Every debt, eventually, has to be repaid.
Right now, the day of reckoning is fast approach for one of the most crippling – but least discussed – debts burdening government across Australia – technical debt.
Technical debt is the cost and burden of the accumulation of investments in outdated and inadequate technology infrastructure and systems.
Often, these investments are made because they seem like the fastest solution to getting a new function or service in place. Other times they are driven by the sheer weight of sunk investment.
This sunk investment is not just in actual systems. It is also the impact of the number of people, advisers, embedded technology partnerships and ongoing operating costs associated with the established ways of doing things.
As the debt grows larger and larger, it is becoming harder and harder to retire.
Old disparate systems are delivering mission critical services across Australia. From securing borders to managing payment and revenue systems, these cannot only not be turned off, but they require constant and growing maintenance.
Technology debt is not only creating a financial deficit but discouraging decision makers from embracing the new. The risk of failure is so great, that sticking to what they know seems to be the only safe option.
Years of budgetary pressures have driven departments and government agencies to double down on investing more in systems they first bought a generation ago. This is compounded by the lucrative deals consulting firms and system implementers have signed, which sees them bill hourly to patch up these old systems. They are effectively incentivised to keep them going for as long as they can.
The Australian Government, understandably, is demanding departments and agencies prioritise spending on programs to reduce the burden on citizens during economically tough times, not on running themselves.
But more and more of scarce internal IT budgets are being consumed keeping old systems supporting critical services from falling over, making it impossible to pay for new systems to replace them.
Apart from the rising risk of failure, the financial burden of servicing government technical debt is reaching a point where policy makers may be left with little choice.
This debt is becoming increasingly costly to the budget at a time when fiscal discipline is demanded by the twin crises of inflation and cost of living.
The first step is to reduce both the cost and the risk of transitioning to new systems. That sits in large part with the technology industry.
On the demand side, ministers and agency heads need to step in and push the industry to embrace innovation, while also questioning how they can reduce their own internal change management costs and simple resistance to change.
As the Productivity Commission found in its major review of national productivity, the cost of retraining staff to adopt new processes – even those that increase efficiency – are barriers to change.
Again, though, assessments of these costs may be inflated if they are based on history.
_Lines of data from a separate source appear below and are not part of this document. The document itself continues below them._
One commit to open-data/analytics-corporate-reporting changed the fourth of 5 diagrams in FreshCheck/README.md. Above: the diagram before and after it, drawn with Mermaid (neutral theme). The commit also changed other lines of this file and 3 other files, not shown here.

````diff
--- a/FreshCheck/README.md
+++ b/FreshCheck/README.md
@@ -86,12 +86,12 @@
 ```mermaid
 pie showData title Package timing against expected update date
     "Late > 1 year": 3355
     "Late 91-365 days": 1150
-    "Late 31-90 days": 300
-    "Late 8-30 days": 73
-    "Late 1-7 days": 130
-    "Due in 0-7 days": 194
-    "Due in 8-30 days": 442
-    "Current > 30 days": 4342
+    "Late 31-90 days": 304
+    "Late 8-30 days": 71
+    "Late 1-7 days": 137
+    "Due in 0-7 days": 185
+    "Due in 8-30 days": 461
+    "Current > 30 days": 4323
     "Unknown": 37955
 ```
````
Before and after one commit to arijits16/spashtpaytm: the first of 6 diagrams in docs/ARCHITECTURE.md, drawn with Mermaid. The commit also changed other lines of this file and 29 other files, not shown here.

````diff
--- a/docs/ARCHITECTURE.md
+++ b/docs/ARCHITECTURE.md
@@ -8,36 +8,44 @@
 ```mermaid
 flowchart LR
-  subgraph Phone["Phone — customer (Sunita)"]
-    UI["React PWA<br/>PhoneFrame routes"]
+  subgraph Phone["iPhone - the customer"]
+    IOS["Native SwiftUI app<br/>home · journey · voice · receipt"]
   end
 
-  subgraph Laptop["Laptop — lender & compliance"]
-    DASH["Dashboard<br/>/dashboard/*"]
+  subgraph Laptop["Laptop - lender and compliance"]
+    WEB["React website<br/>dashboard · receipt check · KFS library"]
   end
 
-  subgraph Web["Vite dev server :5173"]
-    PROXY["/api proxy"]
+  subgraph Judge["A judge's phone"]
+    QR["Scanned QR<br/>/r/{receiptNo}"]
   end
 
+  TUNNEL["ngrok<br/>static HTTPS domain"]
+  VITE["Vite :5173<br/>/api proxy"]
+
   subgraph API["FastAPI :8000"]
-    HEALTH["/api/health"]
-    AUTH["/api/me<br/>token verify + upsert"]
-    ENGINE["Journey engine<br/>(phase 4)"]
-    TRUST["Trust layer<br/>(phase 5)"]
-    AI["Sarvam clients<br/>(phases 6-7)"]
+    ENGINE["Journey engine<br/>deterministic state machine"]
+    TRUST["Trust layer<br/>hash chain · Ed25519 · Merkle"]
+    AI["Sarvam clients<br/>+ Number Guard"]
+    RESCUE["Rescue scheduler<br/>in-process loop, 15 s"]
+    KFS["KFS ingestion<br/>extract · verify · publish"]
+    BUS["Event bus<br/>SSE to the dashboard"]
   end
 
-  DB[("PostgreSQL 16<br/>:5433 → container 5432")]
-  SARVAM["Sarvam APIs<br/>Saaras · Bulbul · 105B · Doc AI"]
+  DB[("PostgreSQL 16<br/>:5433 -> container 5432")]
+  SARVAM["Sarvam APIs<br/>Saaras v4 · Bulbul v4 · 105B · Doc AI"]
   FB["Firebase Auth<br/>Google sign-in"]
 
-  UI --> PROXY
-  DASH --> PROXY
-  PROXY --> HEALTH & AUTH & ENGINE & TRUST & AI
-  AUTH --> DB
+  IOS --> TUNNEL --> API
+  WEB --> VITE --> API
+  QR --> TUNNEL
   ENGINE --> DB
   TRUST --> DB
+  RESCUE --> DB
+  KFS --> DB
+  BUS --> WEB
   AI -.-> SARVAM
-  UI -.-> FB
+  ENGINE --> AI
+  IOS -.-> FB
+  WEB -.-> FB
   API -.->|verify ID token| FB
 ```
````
Newer business applications are learning from online consumer services by becoming more intuitive and embedding training and self-help. Providing training and professional development opportunities enables government employees to embrace new technologies, drive innovation and effectively manage technical debt.
By taking decisive action to tackle technical debt head-on, the government can leverage technology to enhance efficiency, foster innovation and improve citizen-centric service delivery, positioning Australian government as a leader in the digital era.